How do you explain a scientific paper in three minutes or less? What if you were being judged by a bunch of middle-schoolers in classrooms around the world… and you only had a month to do it? The video above is what I came up with, with help from planetary scientist, science communicator, and science historian Meg Rosenburg.

That music! That voice! Those… diatoms?? You might ask what we were thinking, making an epic film about microbes. The truth is, it was an experiment—an experiment that, thankfully, turned out quite well. More than 30,000 students saw our video, and they voted it into second place in the 2014 Ocean180 Video Challenge (sponsored by COSEE Florida). I hope that pulling back the curtain here will help other aspiring scientist-communicators make videos about their own research, to reach a broader audience through Ocean180 or other outlets.

Let’s talk about the form first. See, three minutes is an interesting length. Most pop songs are about that long, and lots of viral videos are that length or less, too. Movie trailers, as well as their opening scenes, have also hovered around 2 – 4 minutes for a long time. What’s so magical about three minutes? It’s just enough time to build a connection with an audience and leave them wanting more.
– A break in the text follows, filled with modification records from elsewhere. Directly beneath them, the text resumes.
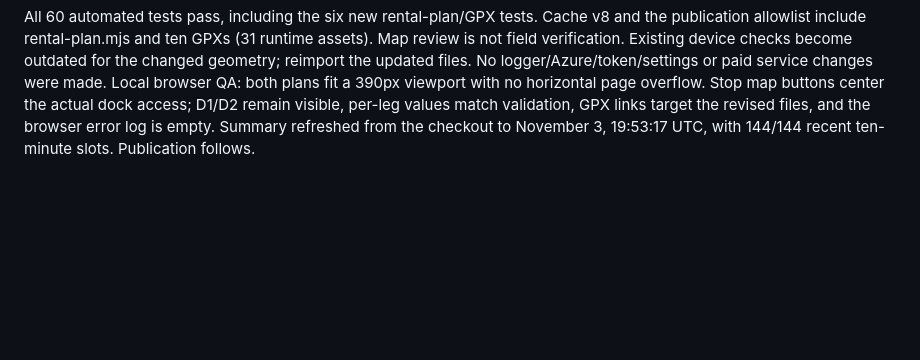
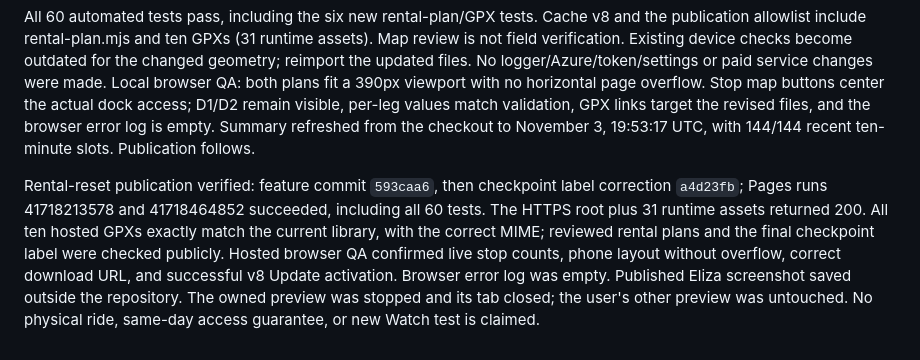
Before and after one commit to Venom2074/pogoh-logger, a Markdown page: IMPLEMENTATION.md, the part around the change. Rendered like a GitHub page; blank space fills up the shorter version.

Commit message:
Record docking-route publication verification

```diff
--- a/IMPLEMENTATION.md
+++ b/IMPLEMENTATION.md
@@ -267,3 +267,15 @@ overflow. Stop map buttons center the actual dock access; D1/D2 remain visible,
 per-leg values match validation, GPX links target the revised files, and the
 browser error log is empty. Summary refreshed from the checkout to November 3,
 19:53:17 UTC, with 144/144 recent ten-minute slots. Publication follows.
+
+
+Rental-reset publication verified: feature commit `593caa6`, then checkpoint
+label correction `a4d23fb`; Pages runs 41718213578 and 41718464852 succeeded,
+including all 60 tests. The HTTPS root plus 31 runtime assets returned 200.
+All ten hosted GPXs exactly match the current library, with the correct MIME;
+reviewed rental plans and the final checkpoint label were checked publicly.
+Hosted browser QA confirmed live stop counts, phone layout without overflow,
+correct download URL, and successful v8 Update activation. Browser error log
+was empty. Published Eliza screenshot saved outside the repository. The owned
+preview was stopped and its tab closed; the user's other preview was untouched.
+No physical ride, same-day access guarantee, or new Watch test is claimed.
```
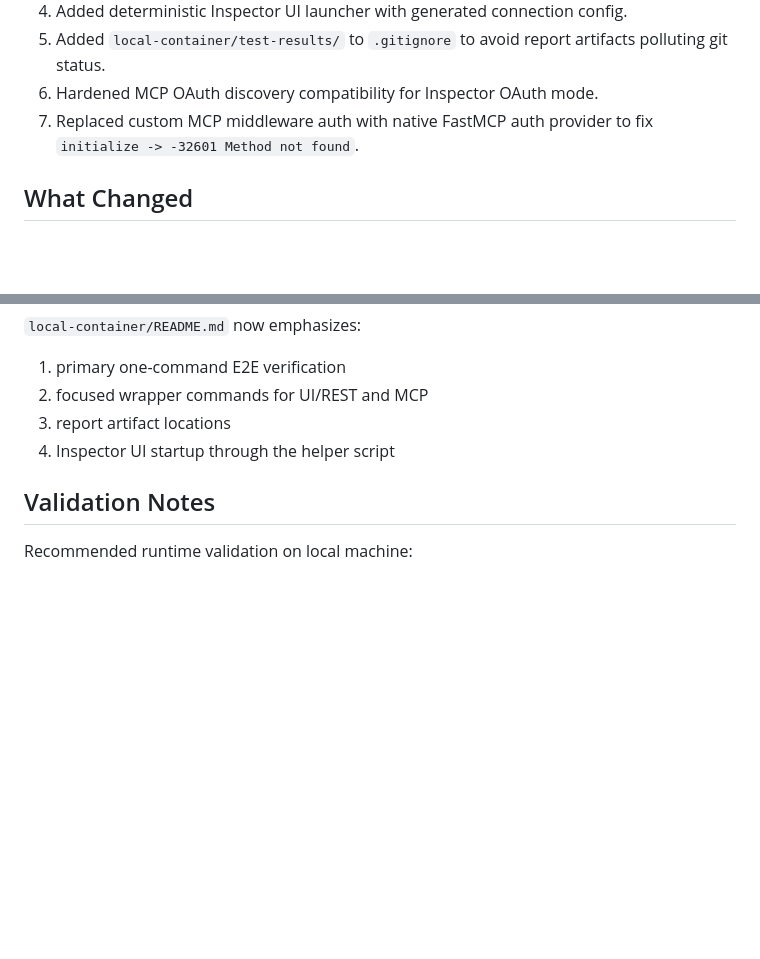
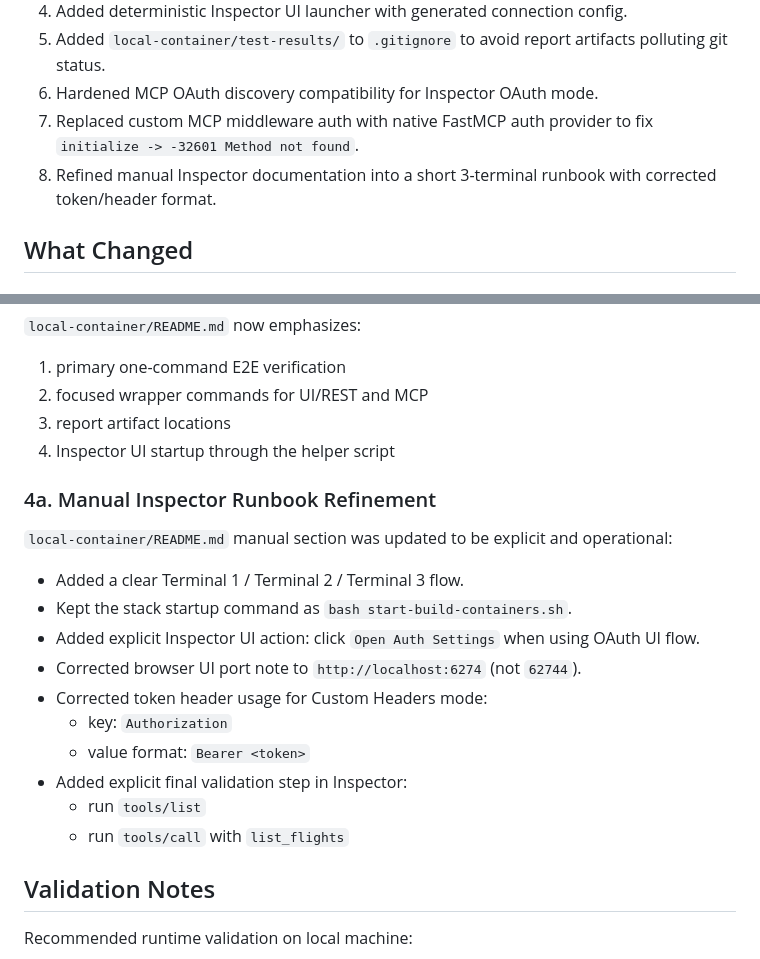
Before and after one commit to thomassuedbroecker/galaxium-travels-infrastructure-tsuedbro, a Markdown page: ai_generated_documentation/CHANGELOG_LOCAL_COMPOSE_OAUTH_SIMPLIFICATION_2026-03-03.md, 2 parts joined by grey strips. Rendered like a GitHub page; blank space fills up the shorter version.

```diff
--- a/ai_generated_documentation/CHANGELOG_LOCAL_COMPOSE_OAUTH_SIMPLIFICATION_2026-03-03.md
+++ b/ai_generated_documentation/CHANGELOG_LOCAL_COMPOSE_OAUTH_SIMPLIFICATION_2026-03-03.md
@@ -11,6 +11,7 @@ This iteration simplifies local OAuth validation and improves troubleshooting vi
 5. Added `local-container/test-results/` to `.gitignore` to avoid report artifacts polluting git status.
 6. Hardened MCP OAuth discovery compatibility for Inspector OAuth mode.
 7. Replaced custom MCP middleware auth with native FastMCP auth provider to fix `initialize -> -32601 Method not found`.
+8. Refined manual Inspector documentation into a short 3-terminal runbook with corrected token/header format.
 
 ## What Changed
 
@@ -107,6 +108,21 @@ Verified outcomes in local compose run:
 3. report artifact locations
 4. Inspector UI startup through the helper script
 
+### 4a. Manual Inspector Runbook Refinement
+
+`local-container/README.md` manual section was updated to be explicit and operational:
+
+- Added a clear Terminal 1 / Terminal 2 / Terminal 3 flow.
+- Kept the stack startup command as `bash start-build-containers.sh`.
+- Added explicit Inspector UI action: click `Open Auth Settings` when using OAuth UI flow.
+- Corrected browser UI port note to `http://localhost:6274` (not `62744`).
+- Corrected token header usage for Custom Headers mode:
+  - key: `Authorization`
+  - value format: `Bearer <token>`
+- Added explicit final validation step in Inspector:
+  - run `tools/list`
+  - run `tools/call` with `list_flights`
+
 ## Validation Notes
 
 Recommended runtime validation on local machine:
```
Also changed, not shown: ai_generated_documentation/COMMIT_CHANGE_DOCUMENTATION.md (+5 -0 lines), local-container/README.md (+27 -9 lines).
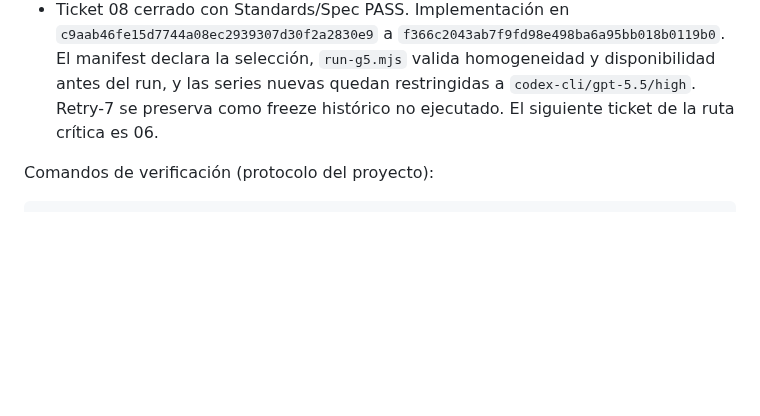
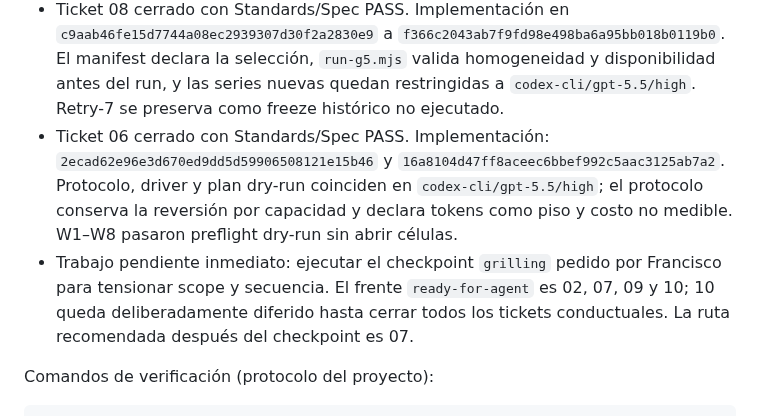
Before and after one commit to franclarke/Manyhands, a Markdown page: docs/tesis/HANDOFF.md, the part around the change. GitHub-like rendering; blank space fills up the shorter version.

Commit message:
docs(thesis): close ticket 06

```diff
--- a/docs/tesis/HANDOFF.md
+++ b/docs/tesis/HANDOFF.md
@@ -54,8 +54,17 @@ Actualización operativa 2026-07-28:
   `f366c2043ab7f9fd98e498ba6a95bb018b0119b0`. El manifest declara la selección,
   `run-g5.mjs` valida homogeneidad y disponibilidad antes del run, y las series
   nuevas quedan restringidas a `codex-cli/gpt-5.5/high`. Retry-7 se preserva
-  como freeze histórico no ejecutado. El siguiente ticket de la ruta crítica
-  es 06.
+  como freeze histórico no ejecutado.
+- Ticket 06 cerrado con Standards/Spec PASS. Implementación:
+  `2ecad62e96e3d670ed9dd5d59906508121e15b46` y
+  `16a8104d47ff8aceec6bbef992c5aac3125ab7a2`. Protocolo, driver y plan dry-run
+  coinciden en `codex-cli/gpt-5.5/high`; el protocolo conserva la reversión por
+  capacidad y declara tokens como piso y costo no medible. W1–W8 pasaron
+  preflight dry-run sin abrir células.
+- Trabajo pendiente inmediato: ejecutar el checkpoint `grilling` pedido por
+  Francisco para tensionar scope y secuencia. El frente `ready-for-agent` es
+  02, 07, 09 y 10; 10 queda deliberadamente diferido hasta cerrar todos los
+  tickets conductuales. La ruta recomendada después del checkpoint es 07.
 
 Comandos de verificación (protocolo del proyecto):
 
```
Also changed, not shown: 1 other file.
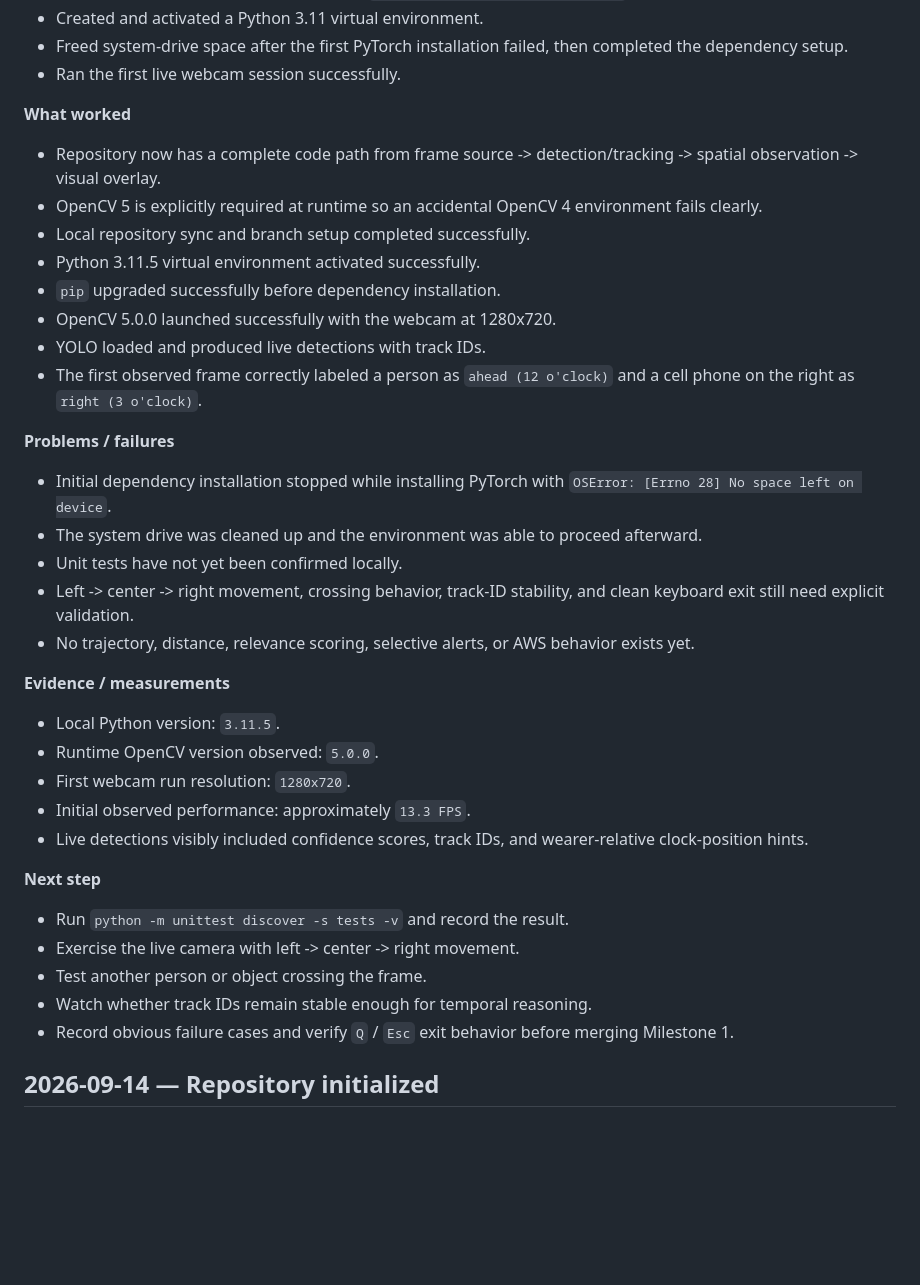
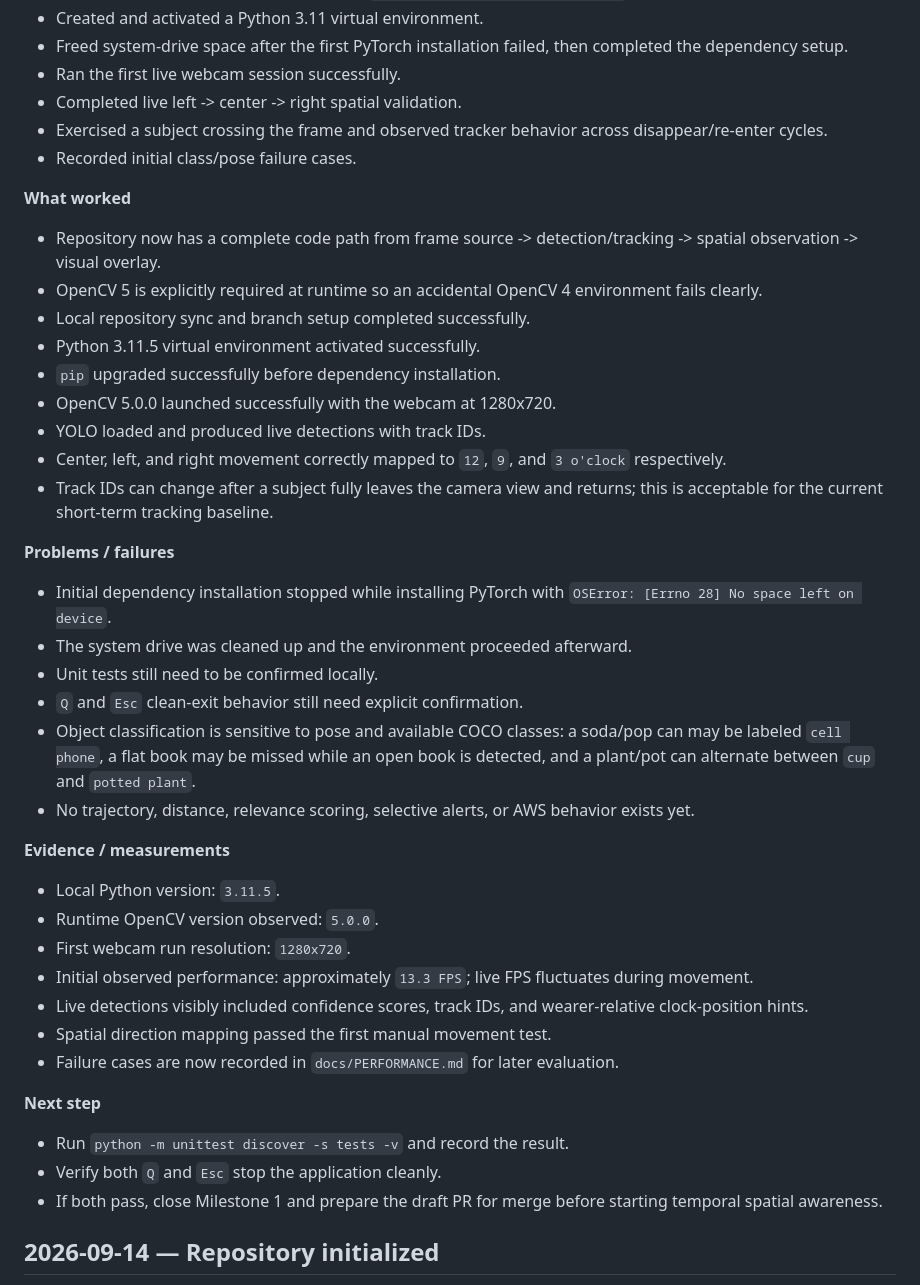
Before and after one commit to grauconejo13/object-sight-hecate, a Markdown page: docs/BUILD_LOG.md, the part around the change. GitHub-like rendering; blank space fills up the shorter version.

Commit message:
docs: capture milestone 1 live validation

```diff
--- a/docs/BUILD_LOG.md
+++ b/docs/BUILD_LOG.md
@@ -24,6 +24,9 @@ Use this file to capture what changed, what worked, what failed, and what should
 - Created and activated a Python 3.11 virtual environment.
 - Freed system-drive space after the first PyTorch installation failed, then completed the dependency setup.
 - Ran the first live webcam session successfully.
+- Completed live left -> center -> right spatial validation.
+- Exercised a subject crossing the frame and observed tracker behavior across disappear/re-enter cycles.
+- Recorded initial class/pose failure cases.
 
 **What worked**
 
@@ -34,14 +37,16 @@ Use this file to capture what changed, what worked, what failed, and what should
 - `pip` upgraded successfully before dependency installation.
 - OpenCV 5.0.0 launched successfully with the webcam at 1280x720.
 - YOLO loaded and produced live detections with track IDs.
-- The first observed frame correctly labeled a person as `ahead (12 o'clock)` and a cell phone on the right as `right (3 o'clock)`.
+- Center, left, and right movement correctly mapped to `12`, `9`, and `3 o'clock` respectively.
+- Track IDs can change after a subject fully leaves the camera view and returns; this is acceptable for the current short-term tracking baseline.
 
 **Problems / failures**
 
 - Initial dependency installation stopped while installing PyTorch with `OSError: [Errno 28] No space left on device`.
-- The system drive was cleaned up and the environment was able to proceed afterward.
-- Unit tests have not yet been confirmed locally.
-- Left -> center -> right movement, crossing behavior, track-ID stability, and clean keyboard exit still need explicit validation.
+- The system drive was cleaned up and the environment proceeded afterward.
+- Unit tests still need to be confirmed locally.
+- `Q` and `Esc` clean-exit behavior still need explicit confirmation.
+- Object classification is sensitive to pose and available COCO classes: a soda/pop can may be labeled `cell phone`, a flat book may be missed while an open book is detected, and a plant/pot can alternate between `cup` and `potted plant`.
 - No trajectory, distance, relevance scoring, selective alerts, or AWS behavior exists yet.
 
 **Evidence / measurements**
@@ -49,16 +54,16 @@ Use this file to capture what changed, what worked, what failed, and what should
 - Local Python version: `3.11.5`.
 - Runtime OpenCV version observed: `5.0.0`.
 - First webcam run resolution: `1280x720`.
-- Initial observed performance: approximately `13.3 FPS`.
+- Initial observed performance: approximately `13.3 FPS`; live FPS fluctuates during movement.
 - Live detections visibly included confidence scores, track IDs, and wearer-relative clock-position hints.
+- Spatial direction mapping passed the first manual movement test.
+- Failure cases are now recorded in `docs/PERFORMANCE.md` for later evaluation.
 
 **Next step**
 
 - Run `python -m unittest discover -s tests -v` and record the result.
-- Exercise the live camera with left -> center -> right movement.
-- Test another person or object crossing the frame.
-- Watch whether track IDs remain stable enough for temporal reasoning.
-- Record obvious failure cases and verify `Q` / `Esc` exit behavior before merging Milestone 1.
+- Verify both `Q` and `Esc` stop the application cleanly.
+- If both pass, close Milestone 1 and prepare the draft PR for merge before starting temporal spatial awareness.
 
 ## 2026-09-14 — Repository initialized
 
```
After some discussion, we decided to invoke the feel of an epic movie trailer. Why? The movie trailer format is inviting to a lot of people, no matter what their age. We stood a better chance at engaging a young, diverse, and potentially international audience with esoteric science if we presented it in a familiar, yet refreshing way. Our goal then wasn't to give a comprehensive explanation of the science, but to make the subject irresistible so our audience would want to learn more. Just as a trailer is just a taste of a film, our video would give a taste of our research.


CREDIT: 

Neil Palmer/CIAT for Center for International Forestry Research (CIFOR)

But we needed to tell a story. We had little existing footage of the research in action, so we had to find our story by finding or constructing scenes, characters, action, and points of reflection in service of the science. (I defer to my storytelling gurus Ira Glass, Jad Abumrad, and Pixar for more nuanced perspectives on the elements of storytelling.) Our setting was fairly obvious because the research was about the impact of the Amazon River on the Atlantic Ocean. Meg came up with the idea of making the river the main character. We could follow it visually from its birth in the Andes to its “death” in the Atlantic. This natural timeline provides a sequence to the story. The action, then, would be what’s happening to the river: how it gains and loses nutrients, leading to different types of life. The point of reflection would be to recognize, at the end, the river’s outsized influence on life in the ocean. Our microscopic team then would be the lens through which we told the story of the river.

Now, let’s look a little more closely at how Meg and I divided up those three minutes. We split the time up roughly equally to make sure we had enough time to develop each element. In the first minute (0:05 – 0:57), we set the stage: Where are we? Who are the characters? In the second minute (0:58 – 1:46), we get the action going: Why are we here? What is at stake? Finally, in the third minute (1:47 – 2:57), we finish the action sequence and show its effects on our main character.

The music provided the backdrop. It is the first thing most people notice even if they’re not aware of it. Most filmmakers will tell you that music should respond to the story rather than drive it, but I had to make a compromise and use the music to set the mood quickly to advance the story. Then there is my friend Nic’s voice. He gives the video that healthy dose of gravitas that takes it over the top (…in a world…) so your mind thinks, “oooh! A movie trailer!” even before you hear a single scientific term. By the time the microbes come spinning into view, we’ve got you: Your eyes, your ears, and your mind are at attention as we start from on high and dive into the river, riding shotgun with our heroes.

Thus a video abstract was born. It was far from perfect—it came in second place, after all—and there are a lot of ways we could have improved it. Thanks to the feedback from participating classrooms, we learned that the content went by too quickly for some of them. Our title was also a bit of a mouthful. Most importantly, though, we didn’t feature the scientists (my colleagues and me) doing the work. So, on my next research cruise, I’m bringing a video camera!

What advice might I give to aspiring video challengers? Here are five tips:

  • Define your communication goals early. Your communication goals will dictate the form and content of your video as much as your audience will. Not every good idea you can think of will be in service of these goals, but your ideas can be honed to do so.
  • Learn about your potential audiences. A room full of highly educated adults will respond differently to a video than a room full of middle-school students will. You will always have more than one audience, and you’re looking for entry points at which to start conversations with them.
  • Keep it simple, but not dumbed down. A technique I have found helpful for scientific papers is to reduce the abstract into two sentences, the first of which is the “30,000-foot view” of the problem, and the second of which is your approach to that problem. It’s worth the trouble.
  • Partner with professional, if you can. When I make science-themed videos and podcasts, the lion’s share of the time is actually spent on the editing, not the writing. Whenever I have worked with video professionals, however, the end product has always been better and finished in less time because we can each play to our strengths.
  • Test, evaluate, and iterate. Like any skill we want to cultivate, we need to reach beyond our comfort zone to grow, and we need honest and constructive feedback to improve.